In December 1917 Orlik was appointed official artist to the Best-Litovsk Peace Conference at which Russia and Germany ended their conflict. He produced 72 portrait studies at the conference, including a number of Leo Trotsky.
After the war, Orlik participated in many venues throughout Europe, he also became interested in photography and the use of light. Orlikwas one of the pioneers of using the camera for paintings and graphic works. Orlik claimed the photography helps to acquire the essence of the person. In 1917 he had produced on the basis of a photograph a brilliant paintings of Abert Einstein, Marlene Dietrich and many others.

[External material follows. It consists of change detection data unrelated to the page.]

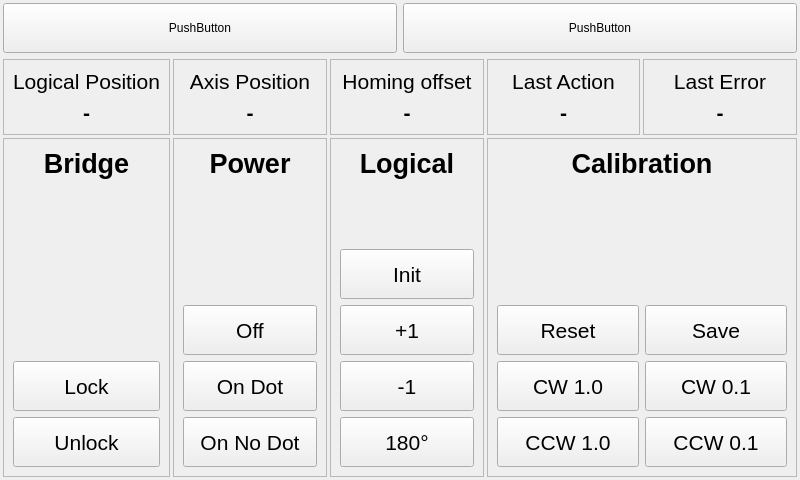
The window that src/mainwindow.ui (cilo72/raspi_turntable) describes before a commit, drawn with Qt 5.
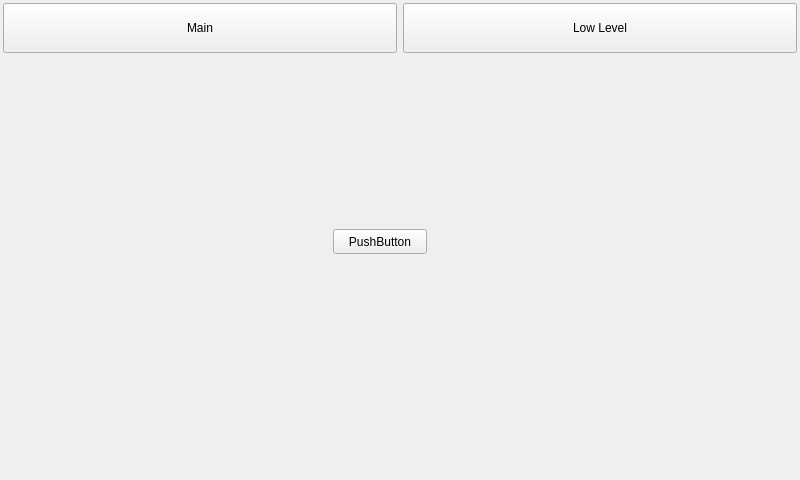
The same window after the commit.

```diff
--- a/src/mainwindow.ui
+++ b/src/mainwindow.ui
@@ -56,7 +56,7 @@
          </size>
         </property>
         <property name="text">
-         <string>PushButton</string>
+         <string>Main</string>
         </property>
        </widget>
       </item>
@@ -69,7 +69,7 @@
          </size>
         </property>
         <property name="text">
-         <string>PushButton</string>
+         <string>Low Level</string>
         </property>
        </widget>
       </item>
@@ -78,9 +78,23 @@
     <item>
      <widget class="QStackedWidget" name="stackedWidget">
       <property name="currentIndex">
-       <number>1</number>
+       <number>0</number>
       </property>
-      <widget class="QWidget" name="page"/>
+      <widget class="QWidget" name="pageMain">
+       <widget class="QPushButton" name="pushButton">
+        <property name="geometry">
+         <rect>
+          <x>330</x>
+          <y>170</y>
+          <width>94</width>
+          <height>25</height>
+         </rect>
+        </property>
+        <property name="text">
+         <string>PushButton</string>
+        </property>
+       </widget>
+      </widget>
       <widget class="QWidget" name="pageLowLevel">
        <property name="sizePolicy">
         <sizepolicy hsizetype="Preferred" vsizetype="Preferred">
```
Left out of the diff: 4 changed lines with no effect on the pictures.
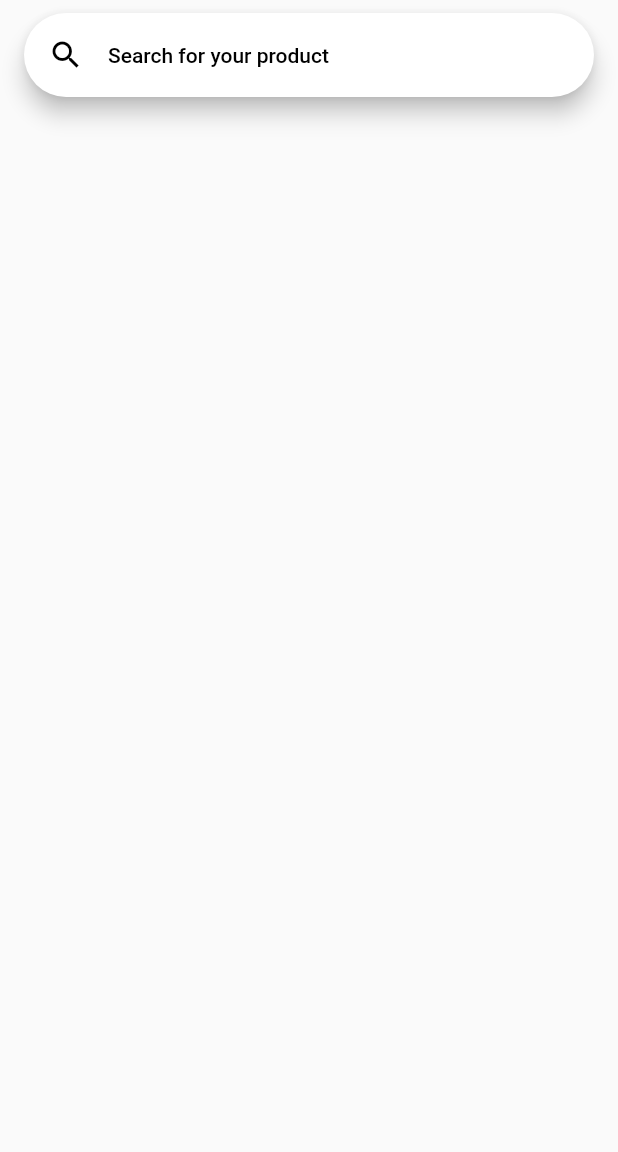
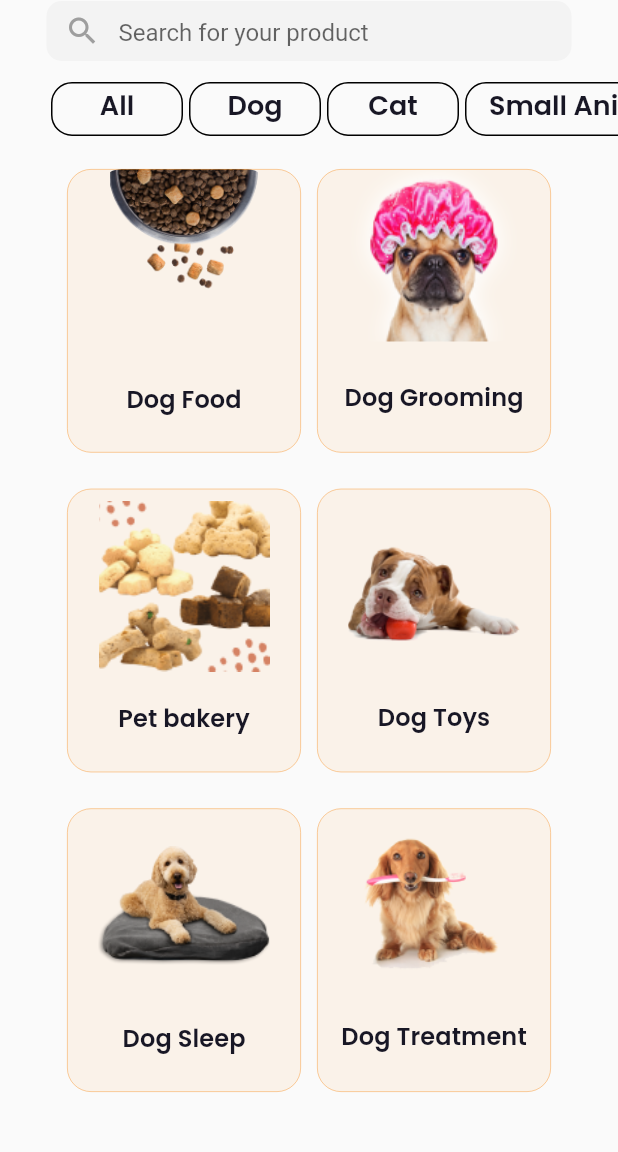
Before and after one commit to ismail-24/peto, a Flutter app: the screen it shows after launch, on a phone screen of 412 x 824 dp, the part 83-1235 px from its top. Run offline on Flutter 3.47's test engine with Material 2 defaults, Android fonts, the phone set to English and light mode, and no system bars.

Commit message:
custom design

```diff
--- a/lib/main.dart
+++ b/lib/main.dart
@@ -1,7 +1,8 @@
 import 'package:flutter/material.dart';
-import 'package:peto/screens/signUp.dart';
+import 'package:peto/screens/categories%20.dart';
 
 void main() {
+  // WidgetsFlutterBinding.ensureInitialized();
   runApp(const MyApp());
 }
 
@@ -11,7 +12,8 @@ class MyApp extends StatelessWidget {
   @override
   Widget build(BuildContext context) {
     return MaterialApp(
-      home: SignUp(),
+      theme: ThemeData(primarySwatch: Colors.amber),
+      home: Categories(),
     );
   }
 }
--- /dev/null
+++ b/lib/screens/categories .dart
@@ -0,0 +1,233 @@
+import 'package:flutter/material.dart';
+
+class Categories extends StatefulWidget {
+  @override
+  _CategoriesState createState() => _CategoriesState();
+}
+
+class _CategoriesState extends State<Categories> {
+  Color mySplashColor = const Color.fromRGBO(255, 115, 34, 0.2);
+  List<String> cate = [
+    'images/dog-food.png',
+    'images/dog-grooming.png',
+    'images/pet-bakery.png',
+    'images/pngegg.png',
+    'images/PngItem.png',
+    'images/shutterstock.png',
+  ];
+  List<String> cateName = [
+    'Dog Food',
+    'Dog Grooming',
+    'Pet bakery',
+    'Dog Toys',
+    'Dog Sleep',
+    'Dog Treatment',
+  ];
+  Container _buildCategoryContainer(
+    String label,
+  ) {
+    return Container(
+      padding: EdgeInsets.only(left: 2, right: 2, top: 8),
+      child: MaterialButton(
+        splashColor: mySplashColor,
+        onPressed: () {
+          setState() {}
+        },
+        shape: OutlineInputBorder(
+            borderRadius: BorderRadius.all(Radius.circular(14))),
+        child: Text(
+          label,
+          style: TextStyle(
+            color: Color(0xFF181725),
+            fontSize: 18,
+            fontFamily: 'Poppins',
+            fontWeight: FontWeight.w500,
+            height: 1,
+          ),
+        ),
+      ),
+    );
+  }
+
+  @override
+  Widget build(BuildContext context) {
+    return Scaffold(
+      appBar: AppBar(
+        elevation: 0,
+        backgroundColor: Colors.transparent,
+        title: const Center(
+          child: Text(
+            'Peto',
+            style: TextStyle(
+              color: Color(0xFF1F2223),
+              fontSize: 42,
+              fontFamily: 'Poppins',
+              fontWeight: FontWeight.w700,
+              height: 1.30,
+            ),
+          ),
+        ),
+      ),
+      body: SingleChildScrollView(
+        child: Column(
+          mainAxisSize: MainAxisSize.max,
+          children: [
+            Container(
+              width: 350,
+              height: 40,
+              decoration: ShapeDecoration(
+                color: Color(0xFFF3F3F3),
+                shape: RoundedRectangleBorder(
+                  borderRadius: BorderRadius.circular(10),
+                ),
+              ),
+              child: const TextField(
+                cursorColor: Color.fromARGB(255, 34, 32, 32),
+                decoration: InputDecoration(
+                  border: InputBorder.none,
+                  prefixIconColor: Colors.grey,
+                  hintText: 'Search for your product',
+                  prefixIcon: Icon(Icons.search),
+                ),
+              ),
+            ),
+            SingleChildScrollView(
+              scrollDirection: Axis.horizontal,
+              child: Row(
+                children: [
+                  Padding(padding: EdgeInsets.symmetric(horizontal: 16)),
+                  _buildCategoryContainer('All'),
+                  _buildCategoryContainer('Dog'),
+                  _buildCategoryContainer('Cat'),
+                  _buildCategoryContainer('Small Animal'),
+                ],
+              ),
+            ),
+            SingleChildScrollView(
+              child: Column(
+                children: [
+                  Container(
+                    width: 360,
+                    height: 700,
+                    child: ListView.builder(
+                      // scrollDirection: Axis.vertical,
+                      // shrinkWrap: true,
+                      itemCount: (cate.length / 2).ceil(),
+                      itemBuilder: (context, index) {
+                        final int firstImageIndex = index * 2;
+                        final int secondImageIndex = firstImageIndex + 1;
+
+                        return Container(
+                          padding: const EdgeInsets.only(
+                            top: 8,
+                            left: 8,
+                            right: 8,
+                          ),
+                          margin: const EdgeInsets.symmetric(vertical: 8.0),
+                          child: Row(
+                            mainAxisAlignment: MainAxisAlignment.spaceEvenly,
+                            children: [
+                              SizedBox(
+                                width: 156,
+                                height: 189.11,
+                                child: Card(
+                                  color: Color(0x19F8A44C),
+                                  margin: EdgeInsets.all(0),
+                                  elevation: 0,
+                                  shape: RoundedRectangleBorder(
+                                    side: BorderSide(
+                                      width: 0.50,
+                                      color:
+                                          Color.fromRGBO(248, 164, 76, 0.698),
+                                    ),
+                                    borderRadius: BorderRadius.circular(16.0),
+                                  ),
+                                  child: Column(
+                                    children: [
+                                      ClipRRect(
+                                        borderRadius:
+                                            BorderRadius.circular(16.0),
+                                        child: Image.asset(
+                                          cate[firstImageIndex],
+                                          width: 115,
+                                          height: 130,
+                                        ),
+                                      ),
+                                      TextButton(
+                                        onPressed: () {},
+                                        child: Text(
+                                          cateName[firstImageIndex],
+                                          style: TextStyle(
+                                            color: Color(0xFF181725),
+                                            fontSize: 16,
+                                            fontFamily: 'Poppins',
+                                            fontWeight: FontWeight.w500,
+                                            height: 1.38,
+                                            letterSpacing: 0.10,
+                                          ),
+                                        ),
+                                      )
+                                    ],
+                                  ),
+                                ),
+                              ),
+                              SizedBox(
+                                width: 156,
+                                height: 189.11,
+                                child: Card(
+                                  color: Color(0x19F8A44C),
+                                  margin: EdgeInsets.all(0),
+                                  elevation: 0,
+                                  shape: RoundedRectangleBorder(
+                                    side: BorderSide(
+                                      width: 0.50,
+                                      color: Color(0xB2F8A44C),
+                                    ),
+                                    borderRadius: BorderRadius.circular(16.0),
+                                  ),
+                                  child: Column(
+                                    children: [
+                                      ClipRRect(
+                                        borderRadius:
+                                            BorderRadius.circular(16.0),
+                                        child: Image.asset(
+                                          secondImageIndex < cate.length
+                                              ? cate[secondImageIndex]
+                                              : 'images/Vector.png',
+                                          height: 115,
+                                          width: 115,
+                                        ),
+                                      ),
+                                      TextButton(
+                                        onPressed: () {},
+                                        child: Text(
+                                          cateName[secondImageIndex],
+                                          style: TextStyle(
+                                            color: Color(0xFF181725),
+                                            fontSize: 16,
+                                            fontFamily: 'Poppins',
+                                            fontWeight: FontWeight.w500,
+                                            height: 3,
+                                            letterSpacing: 0.10,
+                                          ),
+                                        ),
+                                      )
+                                    ],
+                                  ),
+                                ),
+                              ),
+                            ],
+                          ),
+                        );
+                      },
+                    ),
+                  ),
+                ],
+              ),
+            ),
+          ],
+        ),
+      ),
+    );
+  }
+}
--- a/lib/screens/signUp.dart
+++ /dev/null
@@ -1,56 +0,0 @@
-import 'package:flutter/material.dart';
-
-class SignUp extends StatelessWidget {
-  @override
-  Widget build(BuildContext context) {
-    return Scaffold(
-      appBar: AppBar(
-        elevation: 0,
-        backgroundColor: Colors.transparent,
-        title: const Center(
-          child: Text(
-            'Peto',
-            style: TextStyle(
-              color: Color(0xFF1F2223),
-              fontSize: 42,
-              fontFamily: 'Poppins',
-              fontWeight: FontWeight.w700,
-              height: 1.30,
-            ),
-          ),
-        ),
-      ),
-      body: Column(
-        children: [
-          /*---------------------------------------
-          ---------- search bar -------------------
-          -----------------------------------------*/
-          Padding(
-            padding: const EdgeInsets.symmetric(vertical: 8, horizontal: 16),
-            child: SearchAnchor(
-              builder: (BuildContext context, SearchController controller) {
-                return SearchBar(
-                  controller: controller,
-                  padding: const MaterialStatePropertyAll<EdgeInsets>(
-                    EdgeInsets.symmetric(horizontal: 16.0),
-                  ),
-                  onTap: () => controller.openView(),
-                  onChanged: (_) => controller.openView(),
-                  hintText: 'Search for your product',
-                  leading: const Icon(Icons.search),
-                );
-              },
-              suggestionsBuilder:
-                  (BuildContext context, SearchController controller) {
-                return <ListTile>[];
-              },
-            ),
-            //---------------------------------------
-            //---------- end search bar -------------
-            //---------------------------------------
-          ),
-        ],
-      ),
-    );
-  }
-}
```
Also changed, not shown: images/PngItem.png (added), images/dog-food.png (added), images/dog-grooming.png (added), images/pet-bakery.png (added), images/pngegg.png (added), images/shutterstock.png (added).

In December 1923, Orlik made his last trip outside of Europe.He received a commission to paint the portrait of a sitter in Cincinnati . His Journey and two month in USA were provided. While Orlik was in the United States he presented in New York. The city Fascinated him, he wrote to a friend: “After overcoming the first confusion it is a completely different world. The city is amazing. The dollar rules here!”. Orlik added that he founded that it is easier to get used to china then to the USA.!
After returning to Europe Orlik became one of the most renowned artists of his time, he continued to tour Europe. Portrait commissions and graphic work kept him busy till the time of his death from a heart attack in Berlin on 28th September 1932. His brother Hugo inherited Emil’s orlik fortune (which included paintings, drawings and several works by Henri Matisse and Cezanne).
Hugo and his family perished during the Holocaust, the family’s only survivor was their aunt, she regained some of the inheritance.
In 1963 the first post-war German exhibitions of Orlik’s works were held in Berlin and Stuttgart and then in 1977 there was a major retrospective in Austria. Interest in his work was rekindled and his stature and importance once again recognized. Many books about Orlik and his works have been published and once again he has taken his place in art history as an important painter and ground-breaking print-maker.